» **Task objective**:
The expected copy holds every entry exactly and none of the pictures.
+++ Source material
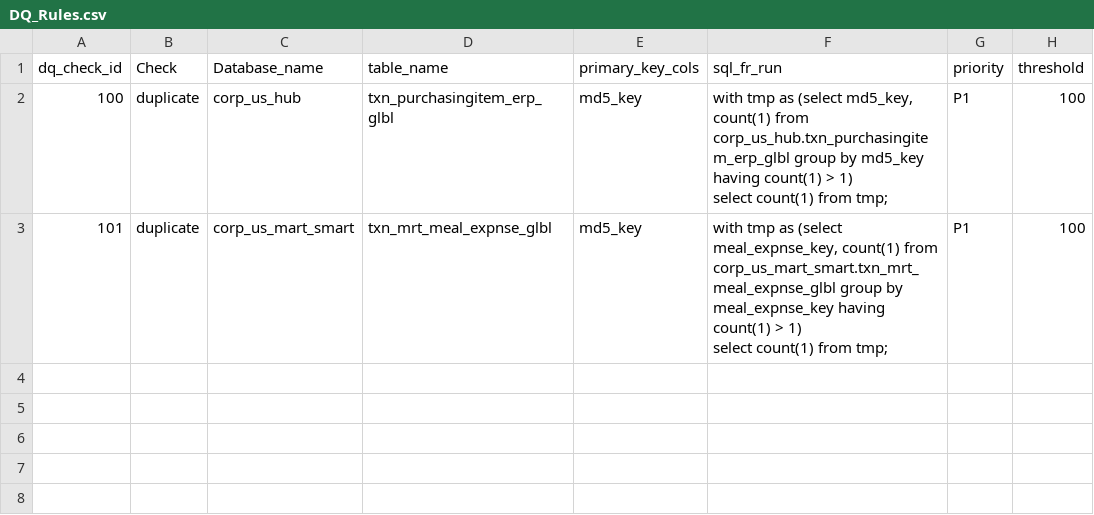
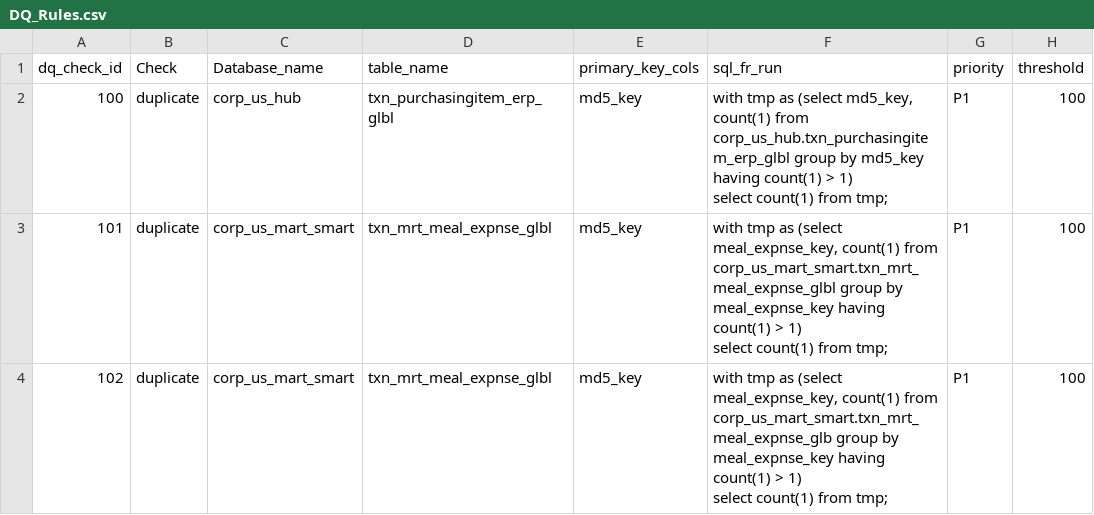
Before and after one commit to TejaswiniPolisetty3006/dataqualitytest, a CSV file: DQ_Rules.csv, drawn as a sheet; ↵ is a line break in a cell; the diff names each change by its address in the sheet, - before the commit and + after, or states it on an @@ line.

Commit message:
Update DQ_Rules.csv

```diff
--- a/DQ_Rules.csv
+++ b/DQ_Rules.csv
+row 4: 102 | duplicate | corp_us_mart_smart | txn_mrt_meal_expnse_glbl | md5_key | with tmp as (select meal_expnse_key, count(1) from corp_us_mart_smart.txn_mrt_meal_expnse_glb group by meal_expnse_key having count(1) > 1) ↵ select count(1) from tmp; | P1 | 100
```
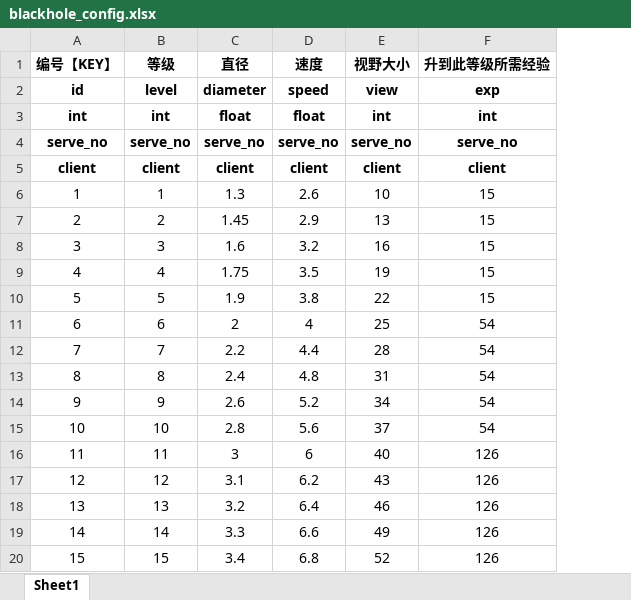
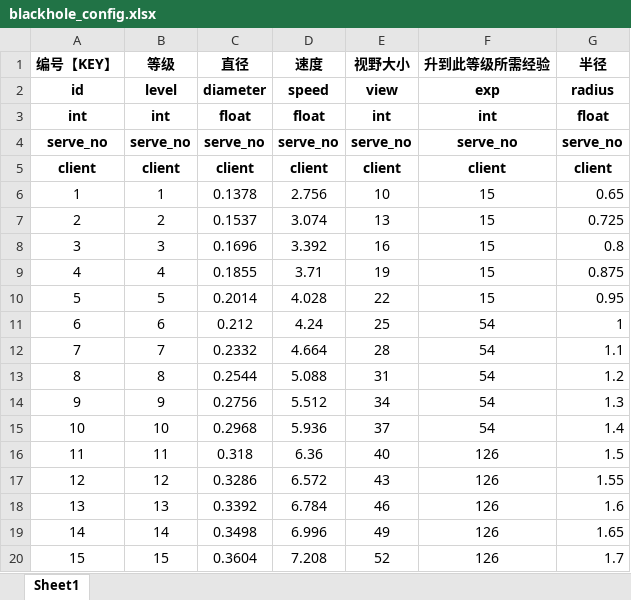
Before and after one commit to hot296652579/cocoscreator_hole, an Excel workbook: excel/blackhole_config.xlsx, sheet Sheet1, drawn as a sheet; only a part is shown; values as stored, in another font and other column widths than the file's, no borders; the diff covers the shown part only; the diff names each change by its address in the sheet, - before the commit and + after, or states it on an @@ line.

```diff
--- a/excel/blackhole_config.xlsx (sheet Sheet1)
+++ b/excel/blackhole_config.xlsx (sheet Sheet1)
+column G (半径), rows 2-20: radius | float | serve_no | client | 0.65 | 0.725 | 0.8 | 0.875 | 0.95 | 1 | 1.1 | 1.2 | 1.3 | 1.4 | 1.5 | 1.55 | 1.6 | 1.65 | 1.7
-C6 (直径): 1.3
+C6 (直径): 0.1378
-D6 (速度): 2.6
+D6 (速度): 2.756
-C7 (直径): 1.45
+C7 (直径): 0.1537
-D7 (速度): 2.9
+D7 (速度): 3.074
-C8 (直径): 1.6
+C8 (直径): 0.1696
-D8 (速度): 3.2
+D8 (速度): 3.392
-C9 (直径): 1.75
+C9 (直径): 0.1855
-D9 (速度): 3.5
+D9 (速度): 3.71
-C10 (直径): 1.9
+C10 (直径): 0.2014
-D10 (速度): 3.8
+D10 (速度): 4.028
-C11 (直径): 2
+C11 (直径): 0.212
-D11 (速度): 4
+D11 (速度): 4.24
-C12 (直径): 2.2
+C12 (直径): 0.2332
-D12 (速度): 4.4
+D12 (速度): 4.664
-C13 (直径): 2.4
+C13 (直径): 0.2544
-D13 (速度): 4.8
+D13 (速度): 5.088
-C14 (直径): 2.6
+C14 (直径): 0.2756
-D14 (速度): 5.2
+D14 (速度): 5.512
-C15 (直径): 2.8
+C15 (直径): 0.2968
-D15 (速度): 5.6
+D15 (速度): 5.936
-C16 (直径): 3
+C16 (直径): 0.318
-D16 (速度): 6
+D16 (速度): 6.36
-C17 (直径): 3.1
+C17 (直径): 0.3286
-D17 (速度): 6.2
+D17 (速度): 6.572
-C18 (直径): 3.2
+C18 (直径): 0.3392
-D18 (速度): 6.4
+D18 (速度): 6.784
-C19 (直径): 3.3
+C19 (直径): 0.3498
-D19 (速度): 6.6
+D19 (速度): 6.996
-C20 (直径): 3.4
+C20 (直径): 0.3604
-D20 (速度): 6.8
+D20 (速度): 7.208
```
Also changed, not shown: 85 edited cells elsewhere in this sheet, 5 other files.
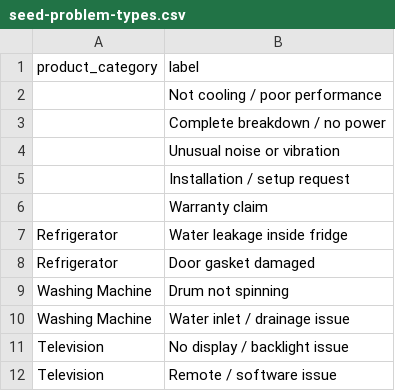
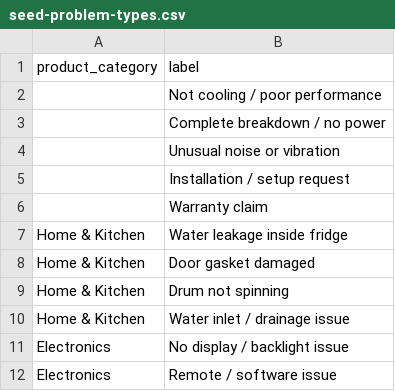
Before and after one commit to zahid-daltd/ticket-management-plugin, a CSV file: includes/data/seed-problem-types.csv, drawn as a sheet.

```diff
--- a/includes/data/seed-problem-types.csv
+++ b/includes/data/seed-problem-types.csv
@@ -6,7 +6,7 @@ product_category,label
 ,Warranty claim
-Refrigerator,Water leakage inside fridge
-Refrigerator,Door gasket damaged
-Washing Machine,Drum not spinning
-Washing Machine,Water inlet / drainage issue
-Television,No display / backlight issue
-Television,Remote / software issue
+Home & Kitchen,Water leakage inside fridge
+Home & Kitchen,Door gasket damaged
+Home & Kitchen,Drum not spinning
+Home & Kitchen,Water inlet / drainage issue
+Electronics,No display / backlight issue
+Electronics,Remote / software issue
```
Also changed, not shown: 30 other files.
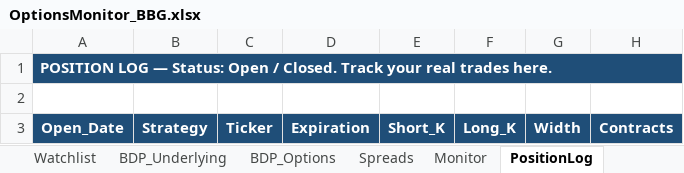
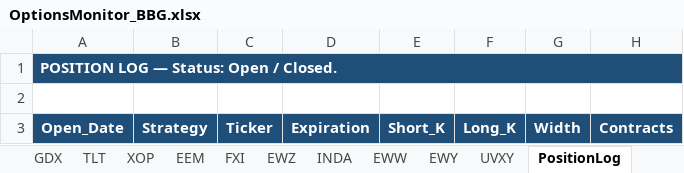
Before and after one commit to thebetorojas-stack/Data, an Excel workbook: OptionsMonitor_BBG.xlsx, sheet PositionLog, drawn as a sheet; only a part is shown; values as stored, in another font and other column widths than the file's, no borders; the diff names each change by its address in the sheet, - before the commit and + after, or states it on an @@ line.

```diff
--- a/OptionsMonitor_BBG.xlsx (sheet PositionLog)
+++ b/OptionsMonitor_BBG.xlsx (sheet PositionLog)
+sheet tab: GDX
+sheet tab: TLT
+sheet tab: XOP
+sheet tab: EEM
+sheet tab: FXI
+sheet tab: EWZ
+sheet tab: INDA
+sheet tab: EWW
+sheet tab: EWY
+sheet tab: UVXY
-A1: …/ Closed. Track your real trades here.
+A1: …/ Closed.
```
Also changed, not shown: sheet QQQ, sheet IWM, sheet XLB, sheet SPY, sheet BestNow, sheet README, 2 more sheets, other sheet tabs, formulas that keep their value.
++++++
» **Answer space**:
Before and after one commit to TejaswiniPolisetty3006/dataqualitytest, a CSV file: DQ_Rules.csv, drawn as a sheet; ↵ is a line break in a cell; the diff names each change by its address in the sheet, - before the commit and + after, or states it on an @@ line.

Commit message:
Update DQ_Rules.csv

```diff
--- a/DQ_Rules.csv
+++ b/DQ_Rules.csv
+row 4: 102 | duplicate | corp_us_mart_smart | txn_mrt_meal_expnse_glbl | md5_key | with tmp as (select meal_expnse_key, count(1) from corp_us_mart_smart.txn_mrt_meal_expnse_glb group by meal_expnse_key having count(1) > 1) ↵ select count(1) from tmp; | P1 | 100
```
Before and after one commit to hot296652579/cocoscreator_hole, an Excel workbook: excel/blackhole_config.xlsx, sheet Sheet1, drawn as a sheet; only a part is shown; values as stored, in another font and other column widths than the file's, no borders; the diff covers the shown part only; the diff names each change by its address in the sheet, - before the commit and + after, or states it on an @@ line.

```diff
--- a/excel/blackhole_config.xlsx (sheet Sheet1)
+++ b/excel/blackhole_config.xlsx (sheet Sheet1)
+column G (半径), rows 2-20: radius | float | serve_no | client | 0.65 | 0.725 | 0.8 | 0.875 | 0.95 | 1 | 1.1 | 1.2 | 1.3 | 1.4 | 1.5 | 1.55 | 1.6 | 1.65 | 1.7
-C6 (直径): 1.3
+C6 (直径): 0.1378
-D6 (速度): 2.6
+D6 (速度): 2.756
-C7 (直径): 1.45
+C7 (直径): 0.1537
-D7 (速度): 2.9
+D7 (速度): 3.074
-C8 (直径): 1.6
+C8 (直径): 0.1696
-D8 (速度): 3.2
+D8 (速度): 3.392
-C9 (直径): 1.75
+C9 (直径): 0.1855
-D9 (速度): 3.5
+D9 (速度): 3.71
-C10 (直径): 1.9
+C10 (直径): 0.2014
-D10 (速度): 3.8
+D10 (速度): 4.028
-C11 (直径): 2
+C11 (直径): 0.212
-D11 (速度): 4
+D11 (速度): 4.24
-C12 (直径): 2.2
+C12 (直径): 0.2332
-D12 (速度): 4.4
+D12 (速度): 4.664
-C13 (直径): 2.4
+C13 (直径): 0.2544
-D13 (速度): 4.8
+D13 (速度): 5.088
-C14 (直径): 2.6
+C14 (直径): 0.2756
-D14 (速度): 5.2
+D14 (速度): 5.512
-C15 (直径): 2.8
+C15 (直径): 0.2968
-D15 (速度): 5.6
+D15 (速度): 5.936
-C16 (直径): 3
+C16 (直径): 0.318
-D16 (速度): 6
+D16 (速度): 6.36
-C17 (直径): 3.1
+C17 (直径): 0.3286
-D17 (速度): 6.2
+D17 (速度): 6.572
-C18 (直径): 3.2
+C18 (直径): 0.3392
-D18 (速度): 6.4
+D18 (速度): 6.784
-C19 (直径): 3.3
+C19 (直径): 0.3498
-D19 (速度): 6.6
+D19 (速度): 6.996
-C20 (直径): 3.4
+C20 (直径): 0.3604
-D20 (速度): 6.8
+D20 (速度): 7.208
```
Also changed, not shown: 85 edited cells elsewhere in this sheet, 5 other files.
Before and after one commit to zahid-daltd/ticket-management-plugin, a CSV file: includes/data/seed-problem-types.csv, drawn as a sheet.

```diff
--- a/includes/data/seed-problem-types.csv
+++ b/includes/data/seed-problem-types.csv
@@ -6,7 +6,7 @@ product_category,label
 ,Warranty claim
-Refrigerator,Water leakage inside fridge
-Refrigerator,Door gasket damaged
-Washing Machine,Drum not spinning
-Washing Machine,Water inlet / drainage issue
-Television,No display / backlight issue
-Television,Remote / software issue
+Home & Kitchen,Water leakage inside fridge
+Home & Kitchen,Door gasket damaged
+Home & Kitchen,Drum not spinning
+Home & Kitchen,Water inlet / drainage issue
+Electronics,No display / backlight issue
+Electronics,Remote / software issue
```
Also changed, not shown: 30 other files.
Before and after one commit to thebetorojas-stack/Data, an Excel workbook: OptionsMonitor_BBG.xlsx, sheet PositionLog, drawn as a sheet; only a part is shown; values as stored, in another font and other column widths than the file's, no borders; the diff names each change by its address in the sheet, - before the commit and + after, or states it on an @@ line.

```diff
--- a/OptionsMonitor_BBG.xlsx (sheet PositionLog)
+++ b/OptionsMonitor_BBG.xlsx (sheet PositionLog)
+sheet tab: GDX
+sheet tab: TLT
+sheet tab: XOP
+sheet tab: EEM
+sheet tab: FXI
+sheet tab: EWZ
+sheet tab: INDA
+sheet tab: EWW
+sheet tab: EWY
+sheet tab: UVXY
-A1: …/ Closed. Track your real trades here.
+A1: …/ Closed.
```
Also changed, not shown: sheet QQQ, sheet IWM, sheet XLB, sheet SPY, sheet BestNow, sheet README, 2 more sheets, other sheet tabs, formulas that keep their value.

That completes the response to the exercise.